Join a community trash pickup crew!
Organizations like Habitat for Humanity and Keep Nature Wild partner with several local groups to pick up trash at illegal dumpsites. There's one happening tomorrow in Scottsdale if you want to register here.
In the very least, pick up trash and recyclables if they’re in your walking path or around your campsite.
Use Ecosia as your browsing engine. Their ad revenue plants trees worldwide!
Never feel guilty for not doing enough. Do what you can. Change what is feasible and within your control.

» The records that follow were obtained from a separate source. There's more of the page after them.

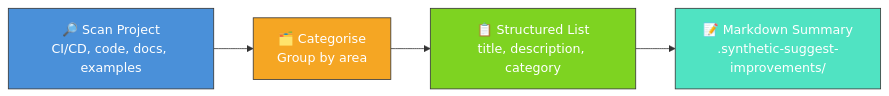
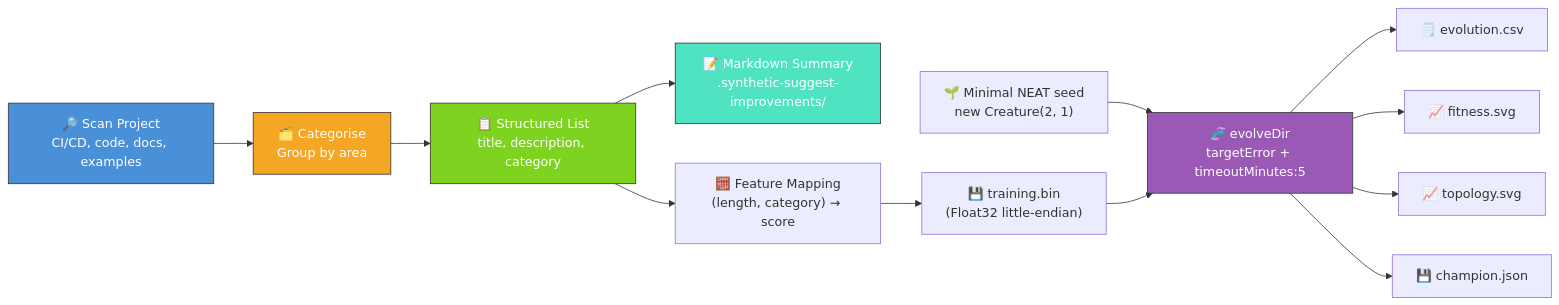
One commit to stSoftwareAU/NEAT-AI-Examples changed the diagram in suggest_improvements/README.md. Above: the diagram before and after it, drawn with Mermaid. The commit also changed other lines of this file and 8 other files, not shown here.

First line of the commit message:
Audit suggest_improvements: minimal seed + measured telemetry (#219)

````diff
--- a/suggest_improvements/README.md
+++ b/suggest_improvements/README.md
@@ -11,16 +52,33 @@
 ```mermaid
 flowchart LR
     SCAN["🔎 Scan Project<br/>CI/CD, code, docs, examples"]
     CAT["🗂️ Categorise<br/>Group by area"]
     LIST["📋 Structured List<br/>title, description, category"]
     OUT["📝 Markdown Summary<br/>.synthetic-suggest-improvements/"]
+    FEAT["🧮 Feature Mapping<br/>(length, category) → score"]
+    BIN["💾 training.bin<br/>(Float32 little-endian)"]
+    SEED["🌱 Minimal NEAT seed<br/>new Creature(2, 1)"]
+    EVOLVE["🧬 evolveDir<br/>targetError + timeoutMinutes:5"]
+    CSV["🗒️ evolution.csv"]
+    FITSVG["📈 fitness.svg"]
+    TOPOSVG["📈 topology.svg"]
+    CHAMP["💾 champion.json"]
 
     SCAN --> CAT
     CAT --> LIST
     LIST --> OUT
+    LIST --> FEAT
+    FEAT --> BIN
+    SEED --> EVOLVE
+    BIN --> EVOLVE
+    EVOLVE --> CSV
+    EVOLVE --> FITSVG
+    EVOLVE --> TOPOSVG
+    EVOLVE --> CHAMP
 
     style SCAN fill:#4a90d9,stroke:#333,color:#fff
     style CAT fill:#f5a623,stroke:#333,color:#fff
     style LIST fill:#7ed321,stroke:#333,color:#fff
     style OUT fill:#50e3c2,stroke:#333,color:#fff
+    style EVOLVE fill:#9b59b6,stroke:#333,color:#fff
 ```
````
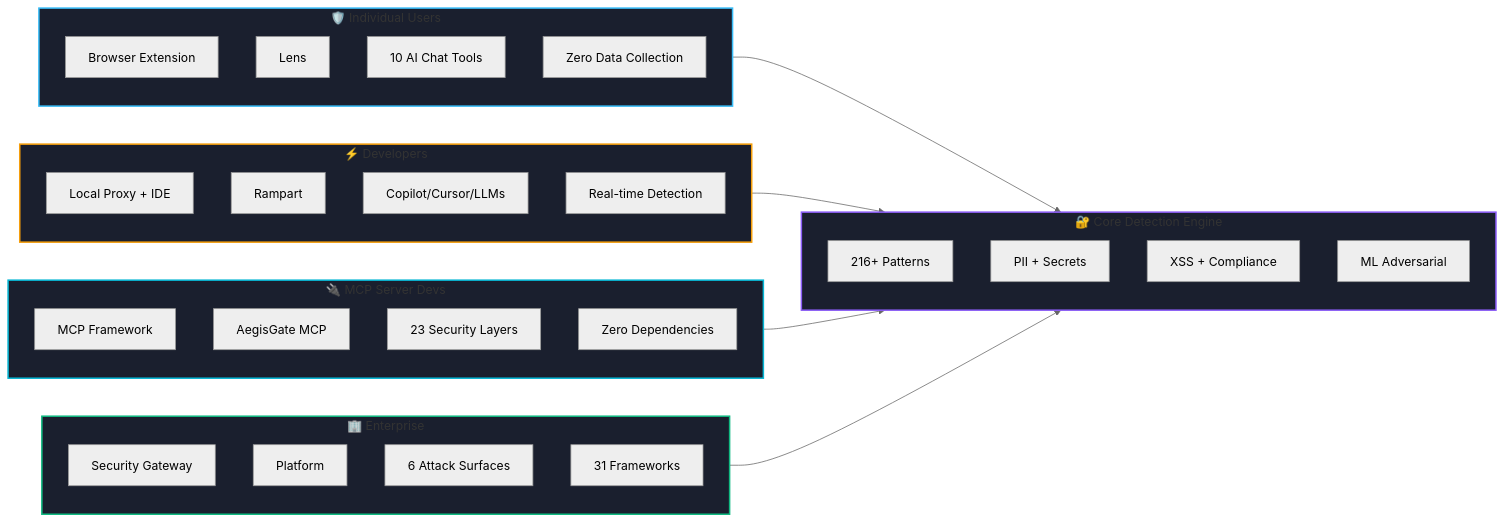
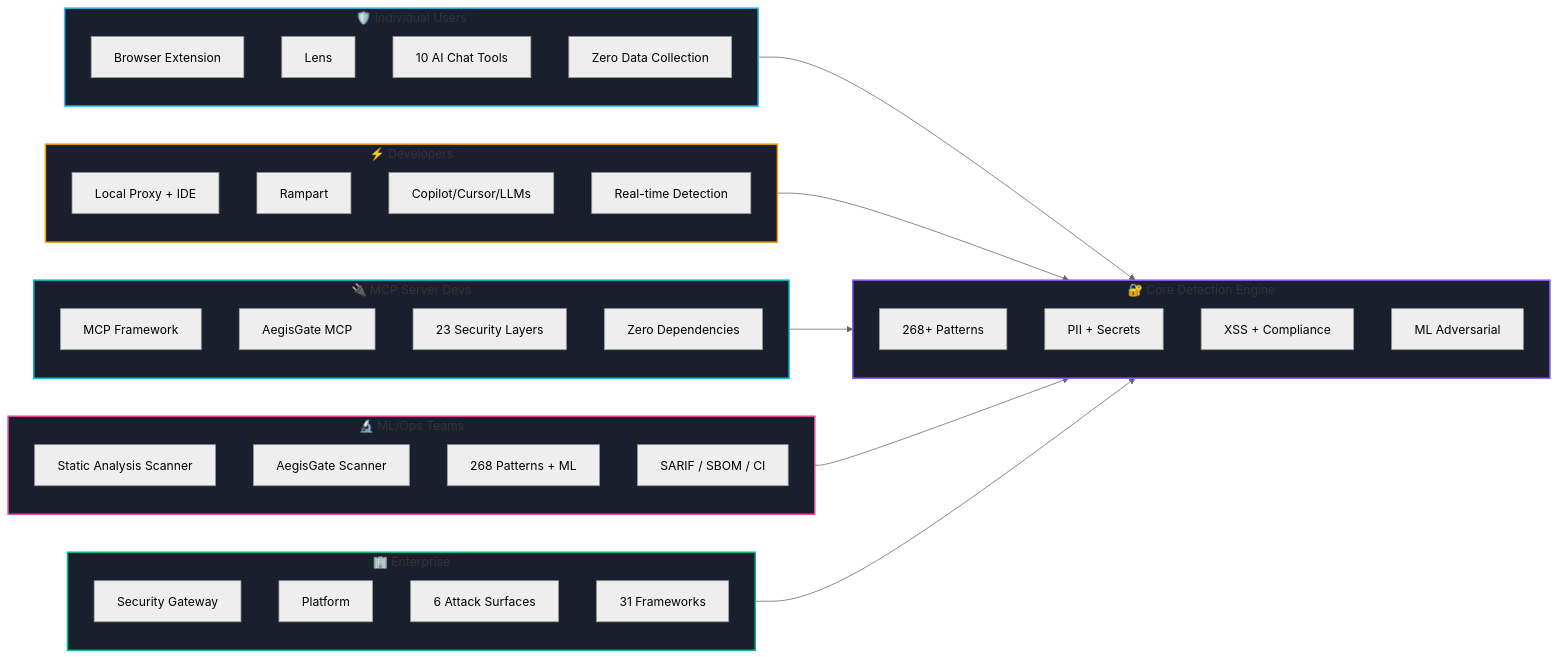
Before and after one commit to aegisgatesecurity/aegisgate-site: the diagram in content/_index.md, drawn with Mermaid (neutral theme). The commit also changed other lines of this file and 4 other files, not shown here.

```diff
--- a/content/_index.md
+++ b/content/_index.md
@@ -42,48 +43,57 @@
 {{< mermaid >}}
 flowchart LR
     subgraph Individual["🛡️ Individual Users"]
         A[Browser Extension]
         A1[Lens]
         A2[10 AI Chat Tools]
         A3[Zero Data Collection]
     end
 
     subgraph Developer["⚡ Developers"]
         B[Local Proxy + IDE]
         B1[Rampart]
         B2[Copilot/Cursor/LLMs]
         B3[Real-time Detection]
     end
 
     subgraph MCPServer["🔌 MCP Server Devs"]
         E[MCP Framework]
         E1[AegisGate MCP]
         E2[23 Security Layers]
         E3[Zero Dependencies]
     end
 
+    subgraph MLOps["🔬 ML/Ops Teams"]
+        F[Static Analysis Scanner]
+        F1[AegisGate Scanner]
+        F2[268 Patterns + ML]
+        F3[SARIF / SBOM / CI]
+    end
+
     subgraph Enterprise["🏢 Enterprise"]
         C[Security Gateway]
         C1[Platform]
         C2[6 Attack Surfaces]
         C3[31 Frameworks]
     end
 
     subgraph Core["🔐 Core Detection Engine"]
-        D[216+ Patterns]
+        D[268+ Patterns]
         D1[PII + Secrets]
         D2[XSS + Compliance]
         D3[ML Adversarial]
     end
 
     Individual --> Core
     Developer --> Core
     MCPServer --> Core
+    MLOps --> Core
     Enterprise --> Core
 
     style Individual fill:#1a1f2e,stroke:#38bdf8,stroke-width:2px
     style Developer fill:#1a1f2e,stroke:#f59e0b,stroke-width:2px
     style MCPServer fill:#1a1f2e,stroke:#06b6d4,stroke-width:2px
+    style MLOps fill:#1a1f2e,stroke:#ec4899,stroke-width:2px
     style Enterprise fill:#1a1f2e,stroke:#10b981,stroke-width:2px
     style Core fill:#1a1f2e,stroke:#8b5cf6,stroke-width:2px
 {{< /mermaid >}}
```
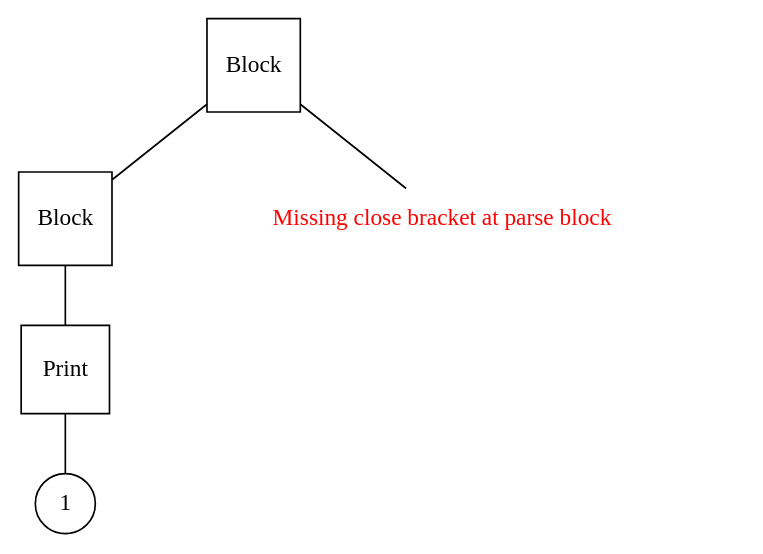
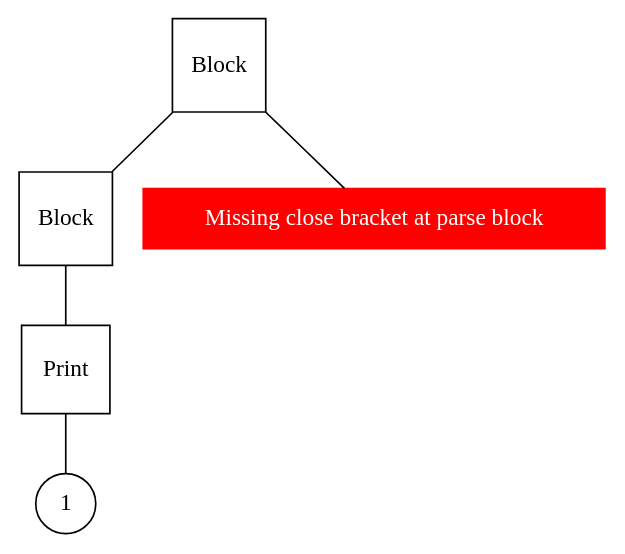
One commit to cemmanuelsr/compiler changed the diagram in graphs/dot/test_13.dot. Above: the diagram before and after it, drawn with Graphviz. The commit also changed 6 other files, not shown here.

```diff
--- a/graphs/dot/test_13.dot
+++ b/graphs/dot/test_13.dot
@@ -1,12 +1,12 @@
 graph g {
 n0 [label = "Block", shape="square"]
 n1 [label = "Block", shape="square"]
 n2 [label = "Print", shape="square"]
 n3 [label = "1", shape="circle"]
-error [label = "Missing close bracket at parse block", color="white", style="filled", fontcolor="red"]
+error [label = "Missing close bracket at parse block", color="red", style="filled", shape="box", fontcolor="white"]
 
 "n2" -- "n3"
 "n1" -- "n2"
 "n0" -- "n1"
 "n0" -- "error"
 }
```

OK - so you forgot your cloth shopping bag and ended up with plastic ones on your last grocery trip. Find a way to recycle or reuse them! Make a strategy to always keep your cloth ones on hand!
Since they cannot be placed in our city recycle bins, my local Fry's stores have a bin to collect old plastic grocery bags located right inside the entrance.
As long as you are open to learning about eco-friendly habits and products and have the right intentions, you're headed in the right direction.
Remember, every small action counts. Share your knowledge and encourage (not guilt trip) others to join you.
Oh, and for my fellow local Phoenicians, this is where you can find every farmers' market in the valley. If Saturday mornings aren't doable for you, consider a local co-op like Bountiful Baskets, Produce on Wheels With Out Waste, or Blue Sky Organic Farms.
- Anthem Farmers' Market at 42101 N 41st Dr Suite 156
- Pinnacle Peak Farmers' Market located at 2805 W Agua Fria Fwy
- Arrowhead Farmers' Market at 7780 W. Arrowhead Towne Center
- Old Town Scottsdale Market located at 3806 N. Brown Ave. Scottsdale, AZ 85251
- Downtown Phoenix Market at 721 N Central Avenue
- Tempe Farmers' Market at 805 S. Farmer Ave. (also open daily!!)
- Roadrunner Park Farmers' Market 3502 E. Cactus Rd